In the far back of the cellars there are some old bottles. This arch shows an old entrance to the cellars, now collapsed.
Looking at the rear of the mill, through dead vines and barbed wire.
The sun sets in front of a huge concrete building—about four times the size of the power plant. Probably a corn storage bin from an ethanol operation that ran here in the 1980s.
Kate for scale. Powder that passed the floatation level was flowed over sluice tables, another mass-based way of separating gold. I’ve never seen so many of these in one place. Though it was a hardrock mine, it worked more like a placer mine.
Old hospital beds.
Pipes to channel nitrose (think nitro glycerine) infused acid through the building.
A decaying door of the Medical Director for the unit. Because this is from one of the outbuildings and not Administration, I doubt that this was the Medical Director of Norwich State Hospital’s office.
Looking across the ruin-strewn brownfield left from ACME’s operation and demolition.
In the ward for the criminally insane, this door was the most-worn.

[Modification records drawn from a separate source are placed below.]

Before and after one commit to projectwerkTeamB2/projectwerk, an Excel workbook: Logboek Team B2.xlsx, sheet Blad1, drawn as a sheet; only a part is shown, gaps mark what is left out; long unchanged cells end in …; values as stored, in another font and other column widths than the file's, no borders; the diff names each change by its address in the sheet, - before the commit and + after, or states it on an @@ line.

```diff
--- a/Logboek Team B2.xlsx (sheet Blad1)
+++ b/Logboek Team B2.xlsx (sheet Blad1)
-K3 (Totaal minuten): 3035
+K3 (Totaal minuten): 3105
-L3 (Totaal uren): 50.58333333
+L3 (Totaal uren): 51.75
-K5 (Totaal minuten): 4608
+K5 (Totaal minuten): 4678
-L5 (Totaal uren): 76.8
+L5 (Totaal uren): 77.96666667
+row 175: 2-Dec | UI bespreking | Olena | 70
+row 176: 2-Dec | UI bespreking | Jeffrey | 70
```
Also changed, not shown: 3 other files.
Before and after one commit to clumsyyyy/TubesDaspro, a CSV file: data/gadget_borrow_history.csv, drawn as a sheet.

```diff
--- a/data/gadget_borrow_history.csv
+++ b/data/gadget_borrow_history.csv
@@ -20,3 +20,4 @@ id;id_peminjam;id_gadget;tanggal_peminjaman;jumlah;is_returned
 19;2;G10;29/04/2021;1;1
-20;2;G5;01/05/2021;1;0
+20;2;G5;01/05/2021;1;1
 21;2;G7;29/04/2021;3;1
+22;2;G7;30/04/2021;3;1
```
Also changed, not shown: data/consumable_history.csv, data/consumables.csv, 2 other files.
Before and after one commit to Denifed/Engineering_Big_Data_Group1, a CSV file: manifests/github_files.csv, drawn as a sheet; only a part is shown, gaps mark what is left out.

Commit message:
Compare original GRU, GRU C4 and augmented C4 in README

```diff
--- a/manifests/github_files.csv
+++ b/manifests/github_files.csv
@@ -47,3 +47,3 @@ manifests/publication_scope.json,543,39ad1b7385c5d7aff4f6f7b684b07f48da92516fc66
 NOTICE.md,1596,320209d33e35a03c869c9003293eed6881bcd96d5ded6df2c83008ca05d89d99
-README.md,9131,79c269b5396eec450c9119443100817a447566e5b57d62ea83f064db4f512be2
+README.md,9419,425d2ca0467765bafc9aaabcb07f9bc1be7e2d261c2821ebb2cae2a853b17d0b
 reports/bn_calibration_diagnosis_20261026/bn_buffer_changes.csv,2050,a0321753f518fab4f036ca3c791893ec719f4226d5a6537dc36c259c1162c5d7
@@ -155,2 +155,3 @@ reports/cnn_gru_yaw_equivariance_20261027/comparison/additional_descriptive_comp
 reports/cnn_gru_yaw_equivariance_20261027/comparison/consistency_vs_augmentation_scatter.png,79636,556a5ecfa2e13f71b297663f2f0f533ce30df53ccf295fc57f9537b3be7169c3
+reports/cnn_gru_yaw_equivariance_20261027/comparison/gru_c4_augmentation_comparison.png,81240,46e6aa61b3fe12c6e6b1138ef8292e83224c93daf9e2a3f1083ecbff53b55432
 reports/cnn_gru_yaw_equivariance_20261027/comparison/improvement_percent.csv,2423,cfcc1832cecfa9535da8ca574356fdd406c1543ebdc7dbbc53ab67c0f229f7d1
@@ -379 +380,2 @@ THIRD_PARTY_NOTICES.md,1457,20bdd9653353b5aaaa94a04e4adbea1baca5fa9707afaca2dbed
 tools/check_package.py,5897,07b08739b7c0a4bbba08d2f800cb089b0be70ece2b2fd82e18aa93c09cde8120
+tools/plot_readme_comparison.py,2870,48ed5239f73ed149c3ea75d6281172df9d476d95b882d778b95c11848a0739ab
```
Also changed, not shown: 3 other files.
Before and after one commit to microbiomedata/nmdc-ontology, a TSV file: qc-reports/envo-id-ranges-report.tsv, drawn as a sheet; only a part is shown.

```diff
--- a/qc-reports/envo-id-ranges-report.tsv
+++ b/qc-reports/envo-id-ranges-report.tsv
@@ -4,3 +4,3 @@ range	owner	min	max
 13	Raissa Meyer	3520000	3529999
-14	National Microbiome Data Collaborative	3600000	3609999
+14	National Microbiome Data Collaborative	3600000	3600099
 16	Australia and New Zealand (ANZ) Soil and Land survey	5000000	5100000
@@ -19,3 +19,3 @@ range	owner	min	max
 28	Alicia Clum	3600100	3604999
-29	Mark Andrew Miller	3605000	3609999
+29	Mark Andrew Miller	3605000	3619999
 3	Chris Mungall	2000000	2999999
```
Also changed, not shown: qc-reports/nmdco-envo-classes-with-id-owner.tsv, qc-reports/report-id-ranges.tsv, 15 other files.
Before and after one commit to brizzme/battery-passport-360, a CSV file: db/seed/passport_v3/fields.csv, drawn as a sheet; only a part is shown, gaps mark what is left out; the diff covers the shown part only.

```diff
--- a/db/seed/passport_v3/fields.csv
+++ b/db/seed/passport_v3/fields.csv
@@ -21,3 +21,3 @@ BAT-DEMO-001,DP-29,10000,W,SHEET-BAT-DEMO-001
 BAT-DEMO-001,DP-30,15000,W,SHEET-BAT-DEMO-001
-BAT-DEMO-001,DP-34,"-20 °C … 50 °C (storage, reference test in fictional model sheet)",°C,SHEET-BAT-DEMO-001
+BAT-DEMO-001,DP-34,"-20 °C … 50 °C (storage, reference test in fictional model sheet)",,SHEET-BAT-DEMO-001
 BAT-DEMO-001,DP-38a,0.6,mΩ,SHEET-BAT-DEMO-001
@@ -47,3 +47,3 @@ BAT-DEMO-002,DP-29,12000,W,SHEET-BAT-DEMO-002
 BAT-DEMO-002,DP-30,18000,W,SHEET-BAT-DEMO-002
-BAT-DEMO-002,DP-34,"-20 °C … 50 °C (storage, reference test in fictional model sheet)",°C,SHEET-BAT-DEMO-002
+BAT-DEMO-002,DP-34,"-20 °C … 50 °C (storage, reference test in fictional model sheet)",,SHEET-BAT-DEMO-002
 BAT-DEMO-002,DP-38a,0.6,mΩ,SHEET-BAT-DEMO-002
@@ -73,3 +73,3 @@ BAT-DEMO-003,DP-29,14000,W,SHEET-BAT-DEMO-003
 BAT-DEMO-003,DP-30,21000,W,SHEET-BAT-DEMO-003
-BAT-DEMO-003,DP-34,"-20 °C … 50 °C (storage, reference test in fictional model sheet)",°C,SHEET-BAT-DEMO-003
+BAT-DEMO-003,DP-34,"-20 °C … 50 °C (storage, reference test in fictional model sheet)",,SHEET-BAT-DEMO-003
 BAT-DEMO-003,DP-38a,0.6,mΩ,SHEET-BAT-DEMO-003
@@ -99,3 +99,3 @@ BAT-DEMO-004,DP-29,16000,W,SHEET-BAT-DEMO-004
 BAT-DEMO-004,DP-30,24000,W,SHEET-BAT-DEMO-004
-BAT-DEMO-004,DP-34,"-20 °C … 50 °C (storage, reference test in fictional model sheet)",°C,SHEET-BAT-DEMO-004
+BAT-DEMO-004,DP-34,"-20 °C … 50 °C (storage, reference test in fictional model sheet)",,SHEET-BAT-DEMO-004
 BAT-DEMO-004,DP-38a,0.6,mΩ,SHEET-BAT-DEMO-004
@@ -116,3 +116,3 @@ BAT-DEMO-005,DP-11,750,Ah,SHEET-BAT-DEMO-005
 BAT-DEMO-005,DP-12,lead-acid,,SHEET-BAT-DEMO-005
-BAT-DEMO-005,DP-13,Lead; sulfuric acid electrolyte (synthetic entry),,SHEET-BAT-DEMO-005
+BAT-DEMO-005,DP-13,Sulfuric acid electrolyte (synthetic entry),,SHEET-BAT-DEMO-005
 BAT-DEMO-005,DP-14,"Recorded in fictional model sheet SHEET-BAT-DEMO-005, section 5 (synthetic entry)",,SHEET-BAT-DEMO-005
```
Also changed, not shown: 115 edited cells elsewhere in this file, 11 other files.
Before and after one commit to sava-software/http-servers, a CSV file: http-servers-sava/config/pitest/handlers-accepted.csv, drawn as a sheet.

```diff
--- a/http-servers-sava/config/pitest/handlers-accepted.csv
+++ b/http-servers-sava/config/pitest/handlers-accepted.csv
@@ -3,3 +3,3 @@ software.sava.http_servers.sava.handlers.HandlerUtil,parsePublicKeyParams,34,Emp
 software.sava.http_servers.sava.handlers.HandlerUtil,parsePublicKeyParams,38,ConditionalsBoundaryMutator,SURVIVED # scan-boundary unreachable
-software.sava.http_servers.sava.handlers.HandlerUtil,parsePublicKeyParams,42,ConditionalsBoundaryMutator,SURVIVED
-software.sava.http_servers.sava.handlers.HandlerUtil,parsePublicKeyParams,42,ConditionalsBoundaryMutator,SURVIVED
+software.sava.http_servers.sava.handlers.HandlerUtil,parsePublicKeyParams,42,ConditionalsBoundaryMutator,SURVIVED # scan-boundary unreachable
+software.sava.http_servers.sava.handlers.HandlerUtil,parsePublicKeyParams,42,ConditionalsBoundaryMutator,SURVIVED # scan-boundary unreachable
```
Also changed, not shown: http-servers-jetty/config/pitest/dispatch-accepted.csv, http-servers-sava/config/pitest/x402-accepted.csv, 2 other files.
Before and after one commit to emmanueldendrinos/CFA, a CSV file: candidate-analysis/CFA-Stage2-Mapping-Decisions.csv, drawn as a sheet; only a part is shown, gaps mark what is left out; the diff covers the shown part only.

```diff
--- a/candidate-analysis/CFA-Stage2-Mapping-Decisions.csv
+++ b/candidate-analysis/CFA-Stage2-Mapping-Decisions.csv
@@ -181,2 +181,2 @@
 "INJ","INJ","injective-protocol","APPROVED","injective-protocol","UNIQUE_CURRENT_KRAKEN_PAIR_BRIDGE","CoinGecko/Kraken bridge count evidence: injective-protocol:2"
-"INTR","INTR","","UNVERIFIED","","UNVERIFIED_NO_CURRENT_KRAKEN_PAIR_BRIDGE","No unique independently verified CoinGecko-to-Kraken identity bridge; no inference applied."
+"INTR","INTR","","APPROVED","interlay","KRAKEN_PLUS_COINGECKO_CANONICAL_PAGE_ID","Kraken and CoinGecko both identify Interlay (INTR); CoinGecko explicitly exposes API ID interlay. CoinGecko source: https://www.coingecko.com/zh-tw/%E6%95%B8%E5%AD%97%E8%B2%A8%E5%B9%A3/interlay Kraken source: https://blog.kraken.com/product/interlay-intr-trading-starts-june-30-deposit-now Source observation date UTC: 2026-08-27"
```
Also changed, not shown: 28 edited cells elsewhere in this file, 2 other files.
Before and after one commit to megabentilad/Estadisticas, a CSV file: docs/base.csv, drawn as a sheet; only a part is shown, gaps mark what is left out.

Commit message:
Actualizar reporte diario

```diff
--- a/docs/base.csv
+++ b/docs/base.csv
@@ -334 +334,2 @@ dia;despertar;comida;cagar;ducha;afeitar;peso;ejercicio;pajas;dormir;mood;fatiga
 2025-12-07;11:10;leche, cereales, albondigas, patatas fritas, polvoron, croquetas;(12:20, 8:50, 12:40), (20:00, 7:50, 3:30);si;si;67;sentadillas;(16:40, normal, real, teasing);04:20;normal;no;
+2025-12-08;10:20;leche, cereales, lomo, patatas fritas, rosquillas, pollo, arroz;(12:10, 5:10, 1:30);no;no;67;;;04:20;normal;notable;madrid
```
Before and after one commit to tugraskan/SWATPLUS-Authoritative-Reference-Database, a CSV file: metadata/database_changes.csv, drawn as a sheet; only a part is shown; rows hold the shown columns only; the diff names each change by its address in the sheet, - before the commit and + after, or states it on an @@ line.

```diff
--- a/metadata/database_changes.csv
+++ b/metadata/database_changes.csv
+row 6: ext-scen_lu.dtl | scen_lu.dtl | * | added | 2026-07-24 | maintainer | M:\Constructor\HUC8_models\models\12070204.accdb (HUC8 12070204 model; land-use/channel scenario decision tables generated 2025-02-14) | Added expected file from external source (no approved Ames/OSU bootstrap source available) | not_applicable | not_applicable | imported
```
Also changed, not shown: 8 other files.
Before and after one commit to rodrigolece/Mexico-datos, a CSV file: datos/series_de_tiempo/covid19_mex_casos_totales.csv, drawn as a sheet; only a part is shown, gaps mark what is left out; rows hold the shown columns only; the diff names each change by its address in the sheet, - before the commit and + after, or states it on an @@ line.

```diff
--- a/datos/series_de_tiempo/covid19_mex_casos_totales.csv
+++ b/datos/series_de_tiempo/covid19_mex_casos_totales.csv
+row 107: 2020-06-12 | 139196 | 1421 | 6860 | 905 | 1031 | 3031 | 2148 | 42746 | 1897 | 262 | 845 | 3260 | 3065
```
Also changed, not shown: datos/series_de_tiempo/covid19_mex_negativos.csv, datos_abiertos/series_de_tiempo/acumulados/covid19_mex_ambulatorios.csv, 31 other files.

Nail scratches mark the area around the peep hole, the wood is gouged everywhere from thrown chairs and hard kicks, and a ominous blood-colored stain is visible where it dripped in the second inset from the bottom. Aside from the damage, the coloring in this section was very vibrant, though it was probably little reprieve for those who had to work here.